TASK DESCRIPTION:
Keep only the lines of the data below that contain "justify", and copy them.
_ _ _ _ _
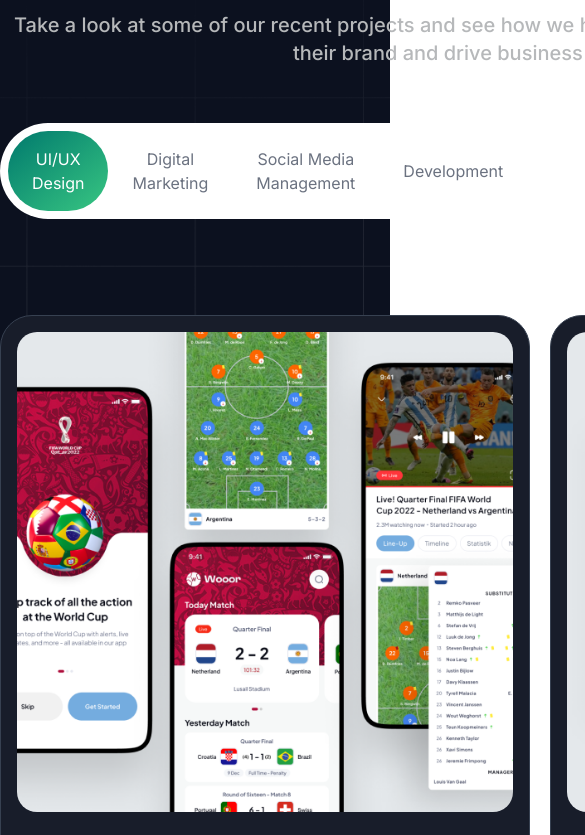
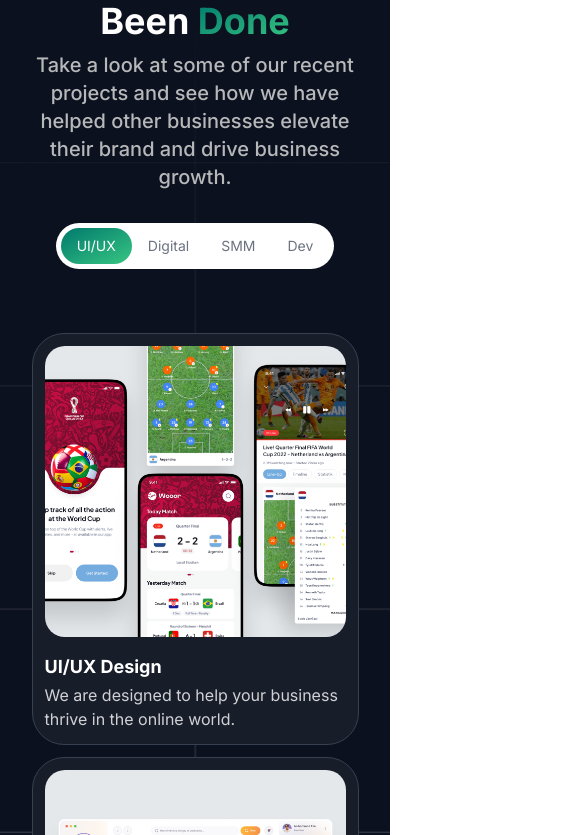
Before and after one commit to RaihanSyahSP/agenone, a Next.js app: page / in a window 390 px wide. Shown: the part 2689-3524 px from the top of the page, 585 px wide, since content can reach past the window. Built offline with nearby package versions, Linux system fonts and the light colour scheme.

Commit message:
refactor: edit responsive card tabs

```diff
--- a/src/components/button/index.tsx
+++ b/src/components/button/index.tsx
@@ -1,9 +1,12 @@
 import { cn } from "@/lib/utils";
 import { cva, type VariantProps } from "class-variance-authority";
 
-const button = cva(`flex justify-center items-center transition-all duration-300 ease-in-out
-                    rounded-full hover:shadow-[0px_24px_48px_-12px_rgba(56,198,130,0.18)]
-                    disabled:opacity-50 disabled:cursor-not-allowed`,
+const button = cva(
+                  cn(
+                      "flex justify-center items-center transition-all duration-300 ease-in-out",
+                      "rounded-full hover:shadow-[0px_24px_48px_-12px_rgba(56,198,130,0.18)]",
+                      "disabled:opacity-50 disabled:cursor-not-allowed"
+                  ),
                 {
                     variants: {
                         intent: {
--- a/src/components/tabs/index.tsx
+++ b/src/components/tabs/index.tsx
@@ -1,6 +1,6 @@
 "use client"
 
-import { useEffect, useState } from "react";
+import { useEffect, useRef, useState } from "react";
 import Image from "next/image";
 import Button from "../button";
 import { cn } from "@/lib/utils";
@@ -92,11 +92,41 @@
   },
 ];
 
-const tabsCard = ({ id, label, detailContent }: Content) => {
+function getAbbreviatedLabel(label: string, windowWidth: number) {
+    if (windowWidth < 500) {
+        switch (label) {
+            case "UI/UX Design":
+                return "UI/UX";
+            case "Digital Marketing":
+                return "Digital";
+            case "Social Media Management":
+                return "SMM";
+            case "Development":
+                return "Dev";
+            default:
+                return label;
+        }
+    }
+    return label;
+}
+
+
+const tabsCard = ({ detailContent }: Content) => {
     return (
-      <div className={cn("flex gap-[20px] mt-[40px]")}>
+        <div
+            className={cn(
+                "flex gap-[12px] flex-col mt-[32px]",
+                "md:flex-row xl:flex-row xl:gap-[20px] xl:mt-[40px]"
+            )
+        }>
         {detailContent.map((content, index) => (
-          <div key={index} className={cn("w-[530px] h-[655px] bg-secondary-800 rounded-[32px] p-[16px] border-gray-700 border")}>
+            <div key={index}
+                className={cn(
+                    "w-[327px] h-[412px] bg-secondary-800 rounded-[32px] p-[12px] border-gray-700 border",
+                    "md:w-[350px] md:h-[500px] md:p-[16px]",
+                    "xl:w-[530px] xl:h-[655px] xl:p-[16px]"
+                )
+            }>
             <div className="relative group cursor-pointer">
                 <Image
                     src={content.imagePath}
@@ -105,18 +135,25 @@
                     height={579}
                     className="object-cover rounded-[20px] transition-opacity duration-300 ease-in-out"
                 />
-                <div className="absolute inset-0 flex items-center justify-center bg-black opacity-0 rounded-[20px] group-hover:opacity-80 transition-opacity duration-300 ease-in-out">
+                <div
+                    className={cn(
+                        "absolute inset-0 flex items-center justify-center",
+                        "bg-black opacity-0 rounded-[20px]",
+                        "group-hover:opacity-80 transition-opacity duration-300 ease-in-out"
+                    )
+                }>
                     <Image
                         src="/hover-icon.png"
                         alt="hover-icon"
                         width={218}
                         height={218}
+                        className="object-cover"
                     />
                 </div>
             </div>
-            <div className="flex flex-col items-stretch text-left gap-[12px] pt-[24px]">
-              <h1 className="text-4xl-bold">{content.title}</h1>
-              <p className="text-xl-regular opacity-[0.8]">{content.content}</p>
+            <div className="flex flex-col items-stretch text-left pt-[16px] gap-[2px] md:gap-[12px] md:pt-[24px]">
+              <h1 className="text-lg-bold md:text-4xl-bold">{content.title}</h1>
+              <p className="opacity-[0.8] text-md-regular md:text-xl-regular">{content.content}</p>
             </div>
           </div>
         ))}
@@ -124,25 +161,40 @@
     );
 }
 
+
 const Tabs = () => {
     const [activeTab, setActiveTab] = useState(0);
+    const [windowWidth, setWindowWidth] = useState(0); // Initialize with 0 or some default value
+
+    useEffect(() => {
+        const handleWindowResize = () => {
+            setWindowWidth(window.innerWidth);
+        };
+        window.addEventListener('resize', handleWindowResize);
+        setWindowWidth(window.innerWidth);
+        return () => {
+            window.removeEventListener('resize', handleWindowResize);
+        };
+    }, []);
+
+
     return (
       <>
         <div className="mx-auto">
-            <div className="flex align-middle bg-white rounded-full p-[8px]">
+            <div className="flex align-middle bg-white rounded-full p-[5px] md:p-[8px]">
                 {tabsContents.map((tab, index) => (
                     <Button
                         key={index}
                         intent={activeTab === index ? "primary" : "secondary"}
-                        size="md"
+                        size={windowWidth < 768 ? "sm" : "md"}
                         onClick={() => setActiveTab(index)}
                     >
-                        {tab.label}
+                        {getAbbreviatedLabel(tab.label, windowWidth)}
                     </Button>
                 ))}
             </div>
         </div>
-        <div className="mx-auto ">
+        <div className="mx-auto">
             {tabsContents.map((tab, index) => (
                 <div key={index}>
                     {activeTab === index && tabsCard(tab)}
--- a/src/modules/project/index.tsx
+++ b/src/modules/project/index.tsx
@@ -4,14 +4,24 @@
 
 const ProjectModule = () => {
     return (
-      <div className={cn("w-full md:h-[1144px] lg:h-[1303px] bg-secondary-900 bg-[url('/backgroundProject.png')] bg-cover bg-center")}>
-        <div className={cn("text-white mx-auto", "lg:pt-[100px] lg:px-[80px] lg:w-[1280px] lg:h-[1103px]")}>
-          <div className='flex flex-col items-center gap-[56px]'>
-            <div className="text-center mx-auto flex flex-col align-middle gap-[24px] w-full">
+      <div
+        className={cn(
+          "w-full h-[1420px] bg-secondary-900 bg-[url('/backgroundProject.png')] bg-cover bg-center",
+          "md:h-[1144px] lg:h-[1303px]"
+        )
+      }>
+        <div
+          className={cn(
+            "text-white mx-auto pt-[56px] px-[30px]",
+            "xl:pt-[100px] xl:px-[80px] xl:w-[1280px] xl:h-[1103px]"
+          )
+        }>
+          <div className='flex flex-col items-center gap-[32px] lg:gap-[56px]'>
+            <div className="text-center mx-auto flex flex-col align-middle w-full gap-[8px] md:gap-[24px]">
               <h1 className="text-white text-5xl-bold md:display-lg-bold">
                 Our Project Have Been <span className="clip-text-gradient">Done</span>
               </h1>
-              <p className='text-xl-medium text-secondary-200 text-center w-[954px] mx-auto'>
+              <p className='text-xl-medium text-secondary-200 text-center mx-auto xl:w-[954px]'>
                 Take a look at some of our recent projects and see how we have helped other businesses elevate their brand and drive business growth.
               </p>
             </div>
```
Lines whose indentation alone changed are shown as unchanged.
_ _ _ _ _
REPLY:
-const button = cva(`flex justify-center items-center transition-all duration-300 ease-in-out
+                      "flex justify-center items-center transition-all duration-300 ease-in-out",
-                <div className="absolute inset-0 flex items-center justify-center bg-black opacity-0 rounded-[20px] group-hover:opacity-80 transition-opacity duration-300 ease-in-out">
+                        "absolute inset-0 flex items-center justify-center",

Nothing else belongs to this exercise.